5 reasons why STEMI is an app tailor-made for healthcare professionals
If you watched our videos from our homepage, you are most likely familiar with the basics of how the app STEMI works. However, you may be asking now how it differs from the common daily-used apps that allow sending pictures and making phone calls. Since STEMI has been created as a solution for the real problems of everyday clinical praxis in the field of invasive cardiology (you can read ”Our Story“ to learn more), our goal has always been to create an app with specific features designed to meet the specific needs of paramedics and other healthcare professionals involved in life-saving situations. We believe the following 5 reasons will answer this question for you:
1. “I didn't hear the phone ringing...” or “I didn't see your message” are far too common answers when it comes to today's mobile phone communication. To ensure it won't happen when a person's life is at stake, after sending a case by a paramedic, the smartphone in PCI or stroke center rings constantly for 40 seconds (max volume) with a 20-second break and it continues to do so until a doctor answers it. This is impossible to change or turn off as the order is intentionally rooted in the code.
2. The smartphone of the paramedic automatically receives sound notifications about the status of the case - when it is sent, received, and opened. This is to ensure that the paramedic pays attention to the patient instead of worrying and constantly checking if the consulting doctor received their message or not. Thus, the patient is attended to without unnecessary distraction.
3. To achieve the paramedic-specialist consultation as quickly as possible, the specialist can connect with the paramedic immediately by simply tapping the “CALL” button. This means that the time is not lost by looking up the right phone number in the contacts list or waiting to be connected through a call center. Moreover, the feature „Forward Event“ allows the doctor to resend the case to the “higher“, more specialized center and thus creates a direct internal communication triangle among the paramedic and both consultancy centers.
4. The app STEMI uses the smartphone's location services which enables the following:
- the paramedic can choose the nearest specialized center (PCI or stroke) and see whether the center is active (equipped and able to provide the patient with the necessary treatment) or not (e.g: CT broken, thrombolysis missing, other problem). This also means that cases when the patient has to be transported secondarily to another hospital because the one he arrived at is not able to provide the necessary procedure are eliminated.
- the doctor can see the estimated time of arrival (ETA) and so the medical team can be activated in advance and when the patient arrives the team is ready.

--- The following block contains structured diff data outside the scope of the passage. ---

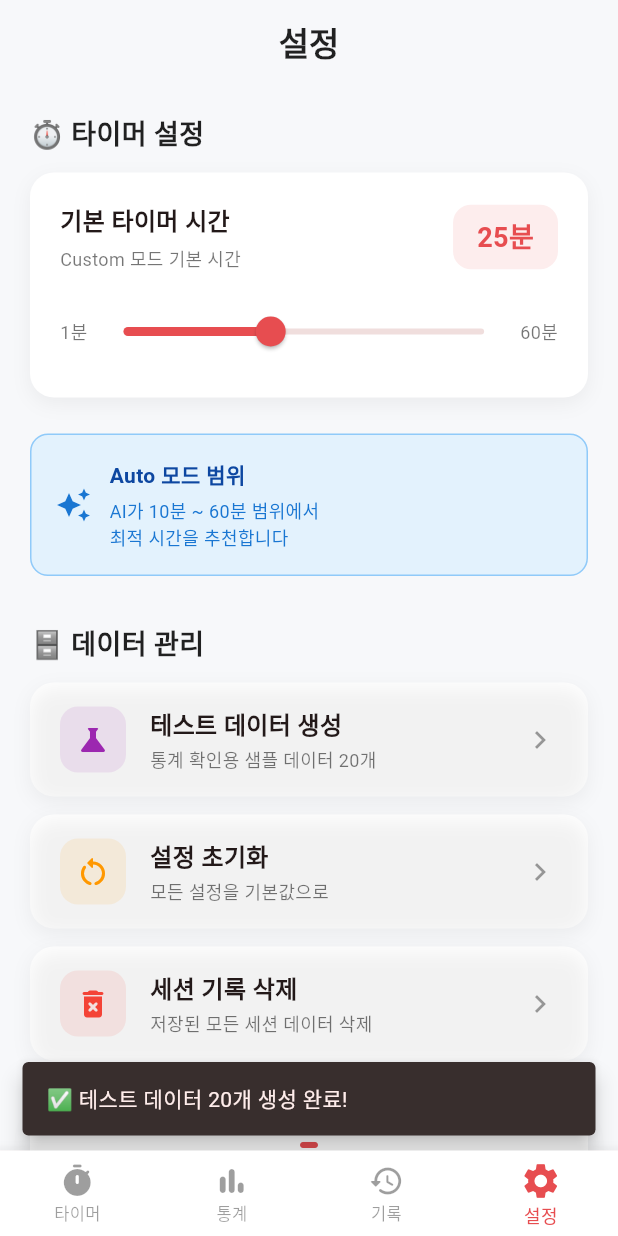
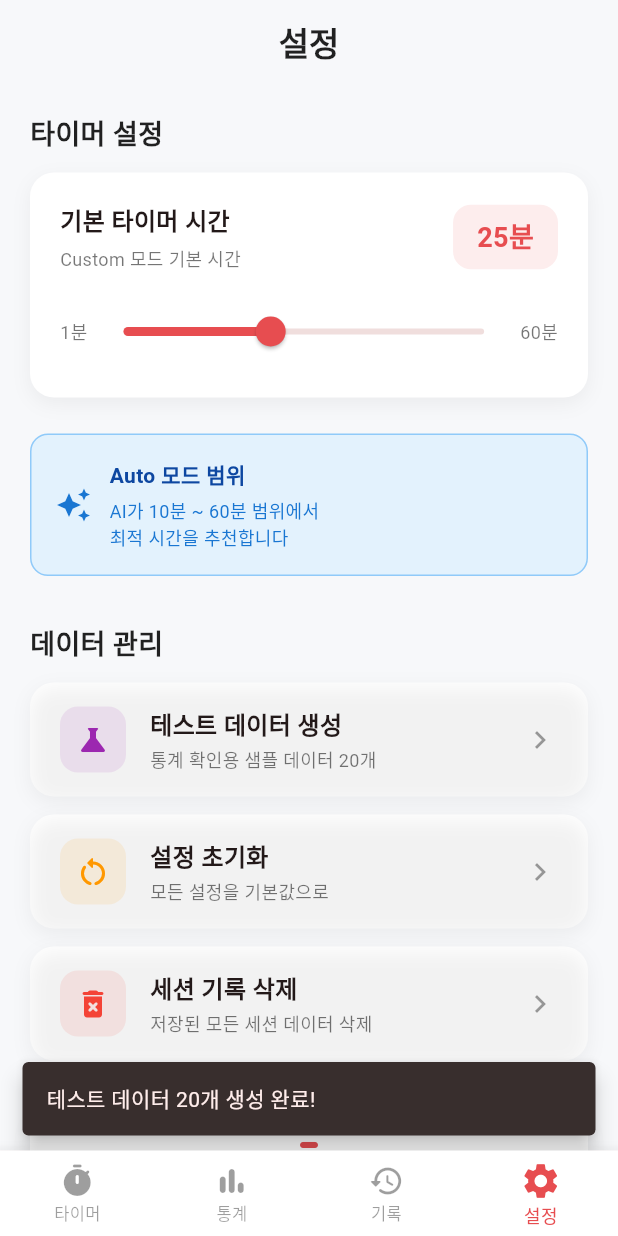
Before and after one commit to yoyowasi/mobile-integration2-2025, a Flutter app: the screen it shows after launch, item 4 of the bottom bar chosen, after a tap on "테스트 데이터 생성", on a phone screen of 412 x 824 dp. Run offline on Flutter 3.47's test engine with Material 3 defaults, Android fonts, the phone set to English and light mode, and no system bars; our stand-ins replace fl_chart, flutter_local_notifications, flutter_riverpod, go_router, lucide_icons_flutter, shared_preferences and 1 more.

Commit message:
주석 정리: 불필요하거나 강조된 주석 수정 및 가독성 개선, 코드 주석 문구 일관성 확보

```diff
--- a/lib/core/notify_service.dart
+++ b/lib/core/notify_service.dart
@@ -31,7 +31,7 @@ class NotificationService {
       },
     );
 
-    // 🔥 Android 13+ 권한 요청
+    // Android 13+ 권한 요청
     await _requestPermissions();
   }
 
@@ -72,7 +72,7 @@ class NotificationService {
 
     await _notifications.show(
       0,
-      '🎉 집중 완료!',
+      '집중 완료!',
       '$minutes분 집중을 완료했습니다. 잠시 휴식을 취하세요.',
       details,
     );
@@ -102,7 +102,7 @@ class NotificationService {
   //
   //   await _notifications.show(
   //     1,
-  //     '☕ 휴식 시간',
+  //     '휴식 시간',
   //     '5분간 휴식하세요!',
   //     details,
   //   );
--- a/lib/features/timer/data/session_model.dart
+++ b/lib/features/timer/data/session_model.dart
@@ -4,7 +4,7 @@ class SessionModel {
   final int durationSec;
   final String mode;
   final bool completed;
-  final String? quitReason;  // 🔥 Quick Log용
+  final String? quitReason;  // Quick Log용
 
   SessionModel({
     required this.startedAt,
--- a/lib/features/timer/data/session_store.dart
+++ b/lib/features/timer/data/session_store.dart
@@ -35,7 +35,7 @@ class SessionStore {
   }
 
   // ===============================================================
-  // 🔥 통계용 메서드 (비동기 - 기존 코드 호환용)
+  // 통계용 메서드 (비동기 - 기존 코드 호환용)
   // ===============================================================
 
   Future<Map<String, double>> getWeeklyData() async {
@@ -59,7 +59,7 @@ class SessionStore {
   }
 
   // ===============================================================
-  // 📊 통계 계산 알고리즘 (동기 메서드 - Provider에서 사용)
+  // 통계 계산 알고리즘 (동기 메서드 - Provider에서 사용)
   // ===============================================================
 
   /// 1. 주간 데이터 (이번 주 월요일 ~ 오늘)
@@ -107,7 +107,7 @@ class SessionStore {
     return dayData;
   }
 
-  /// 🔥 3. 시간대별 데이터 (오늘 0시 ~ 23시) - [이 부분이 누락되었었습니다]
+  /// 3. 시간대별 데이터 (오늘 0시 ~ 23시) - [이 부분이 누락되었었습니다]
   Map<int, double> calculateHourlyData(List<SessionModel> allSessions) {
     final now = DateTime.now();
     final todayStart = DateTime(now.year, now.month, now.day);
--- a/lib/main.dart
+++ b/lib/main.dart
@@ -1,6 +1,6 @@
 import 'package:flutter/material.dart';
 import 'package:flutter_riverpod/flutter_riverpod.dart';
-// 👇 [1] 이 import 문을 꼭 추가해야 합니다!
+// [1] 이 import 문을 꼭 추가해야 합니다!
 import 'package:intl/date_symbol_data_local.dart';
 import 'core/notify_service.dart';
 import 'core/router/router.dart';
--- a/lib/screens/settings_screen.dart
+++ b/lib/screens/settings_screen.dart
@@ -2,7 +2,7 @@ import 'package:flutter/material.dart';
 import 'package:flutter_riverpod/flutter_riverpod.dart';
 import '../features/timer/data/session_store.dart';
 import '../features/timer/data/session_model.dart';
-import '../providers/settings_provider.dart';  // 🔥 추가
+import '../providers/settings_provider.dart';
 
 class SettingsScreen extends ConsumerWidget {
   const SettingsScreen({super.key});
@@ -31,7 +31,7 @@ class SettingsScreen extends ConsumerWidget {
         children: [
           // 타이머 설정 섹션
           const Text(
-            '⏱️ 타이머 설정',
+            '타이머 설정',
             style: TextStyle(
               fontSize: 18,
               fontWeight: FontWeight.bold,
@@ -98,7 +98,7 @@ class SettingsScreen extends ConsumerWidget {
 
           // 데이터 관리 섹션
           const Text(
-            '🗄️ 데이터 관리',
+            '데이터 관리',
             style: TextStyle(
               fontSize: 18,
               fontWeight: FontWeight.bold,
@@ -107,7 +107,7 @@ class SettingsScreen extends ConsumerWidget {
           ),
           const SizedBox(height: 12),
 
-          // 🔥 테스트 데이터 생성 버튼
+          // 테스트 데이터 생성 버튼
           _buildActionCard(
             title: '테스트 데이터 생성',
             subtitle: '통계 확인용 샘플 데이터 20개',
@@ -145,7 +145,7 @@ class SettingsScreen extends ConsumerWidget {
     );
   }
 
-  // 🔥 테스트 데이터 생성 메서드
+  // 테스트 데이터 생성 메서드
   Future<void> _generateTestData(BuildContext context) async {
     final store = SessionStore();
 
@@ -171,7 +171,7 @@ class SettingsScreen extends ConsumerWidget {
     if (!context.mounted) return;
     ScaffoldMessenger.of(context).showSnackBar(
       const SnackBar(
-        content: Text('✅ 테스트 데이터 20개 생성 완료!'),
+        content: Text('테스트 데이터 20개 생성 완료!'),
         behavior: SnackBarBehavior.floating,
       ),
     );
@@ -411,7 +411,7 @@ class SettingsScreen extends ConsumerWidget {
               Navigator.pop(context);
               ScaffoldMessenger.of(context).showSnackBar(
                 const SnackBar(
-                  content: Text('✅ 설정이 초기화되었습니다'),
+                  content: Text('설정이 초기화되었습니다'),
                   behavior: SnackBarBehavior.floating,
                 ),
               );
@@ -441,7 +441,7 @@ class SettingsScreen extends ConsumerWidget {
               Navigator.pop(context);
               ScaffoldMessenger.of(context).showSnackBar(
                 const SnackBar(
-                  content: Text('✅ 모든 기록이 삭제되었습니다'),
+                  content: Text('모든 기록이 삭제되었습니다'),
                   behavior: SnackBarBehavior.floating,
                 ),
               );
--- a/lib/services/notify_service.dart
+++ b/lib/services/notify_service.dart
@@ -73,7 +73,7 @@ class NotificationService {
 
     await _notifications.show(
       0,
-      '🎉 타이머 완료!',
+      '타이머 완료!',
       '$minutes분 ${mode == 'auto' ? '오토' : '커스텀'} 세션이 끝났습니다.',
       details,
     );
--- a/lib/widgets/controls/control_bar.dart
+++ b/lib/widgets/controls/control_bar.dart
@@ -35,10 +35,10 @@ class ControlBar extends StatelessWidget {
           child: Row(
             mainAxisSize: MainAxisSize.min,
             children: [
-              Icon(isRunning ? Icons.stop : Icons.play_arrow, size: 28), // 🔥 pause → stop
+              Icon(isRunning ? Icons.stop : Icons.play_arrow, size: 28), // pause → stop
               const SizedBox(width: 8),
               Text(
-                isRunning ? '중단' : '시작', // 🔥 일시정지 → 중단
+                isRunning ? '중단' : '시작', // 일시정지 → 중단
                 style: const TextStyle(fontSize: 18, fontWeight: FontWeight.bold),
               ),
             ],
--- a/lib/widgets/dial/dial_canvas.dart
+++ b/lib/widgets/dial/dial_canvas.dart
@@ -34,7 +34,7 @@ class PomodoroDial extends StatelessWidget {
 
     final List<Widget> children = [];
 
-    // 🔥 눈금 레이어 (showTicks가 true일 때만)
+    // 눈금 레이어 (showTicks가 true일 때만)
     if (showTicks) {
       children.add(
         CustomPaint(
@@ -44,7 +44,7 @@ class PomodoroDial extends StatelessWidget {
       );
     }
 
-    // 🔥 숫자 레이어 (showNumbers가 true일 때만)
+    // 숫자 레이어 (showNumbers가 true일 때만)
     if (showNumbers) {
       children.add(
         CustomPaint(
--- a/lib/widgets/dial/painters/arc_painter.dart
+++ b/lib/widgets/dial/painters/arc_painter.dart
@@ -31,7 +31,7 @@ class ArcPainter extends CustomPainter {
 
     final path = Path(); // moveTo는 아래 로직에 따라 필요 없을 수 있음
 
-    // 🔥 [수정된 부분] 비율이 1.0(60분)이면 꽉 찬 원을 그림
+    // [수정된 부분] 비율이 1.0(60분)이면 꽉 찬 원을 그림
     if (remainRatio >= 1.0) {
       path.addOval(rect); // 그냥 원을 추가
     } else if (remainRatio > 0.0) {
```
Also changed, not shown: lib/screens/history_screen.dart (+8 -9 lines), lib/screens/stats_screen.dart (+5 -5 lines), lib/screens/timer_screen.dart (+5 -5 lines).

This is a notable difference and a step forward when compared to the cases in the past when the patient arrived at the hospital, only then the STEMI or stroke diagnosis was confirmed and the patient had to wait until the invasive team got ready - and the precious time was lost.
- the app calculates the estimated time between recording of ECG and performing the PCI procedure. If the time exceeds the recommended time limit, the app notifies the paramedic so that he or she can consider giving the thrombolytic treatment while still in the EMS ambulance.
5. Reporting. All the individual cases flow through our database based on which we generate reports with many useful information for our clients. These include number and time of consultations, participants involved, estimated times of arrivals, speed of connection, clinical indicators present and evaluated by paramedics, etc. Our clients, EMS companies and hospitals, are able to utilize the information for evaluation and improvement of their activities from month to month.
The app STEMI is not “just another app” for sending pictures and making phone calls. STEMI represents a simple yet effective tool to improve EMS - hospital communication and consequently improve the stroke and STEMI treatment times. Because, after all, who says healthcare has to be complicated? :)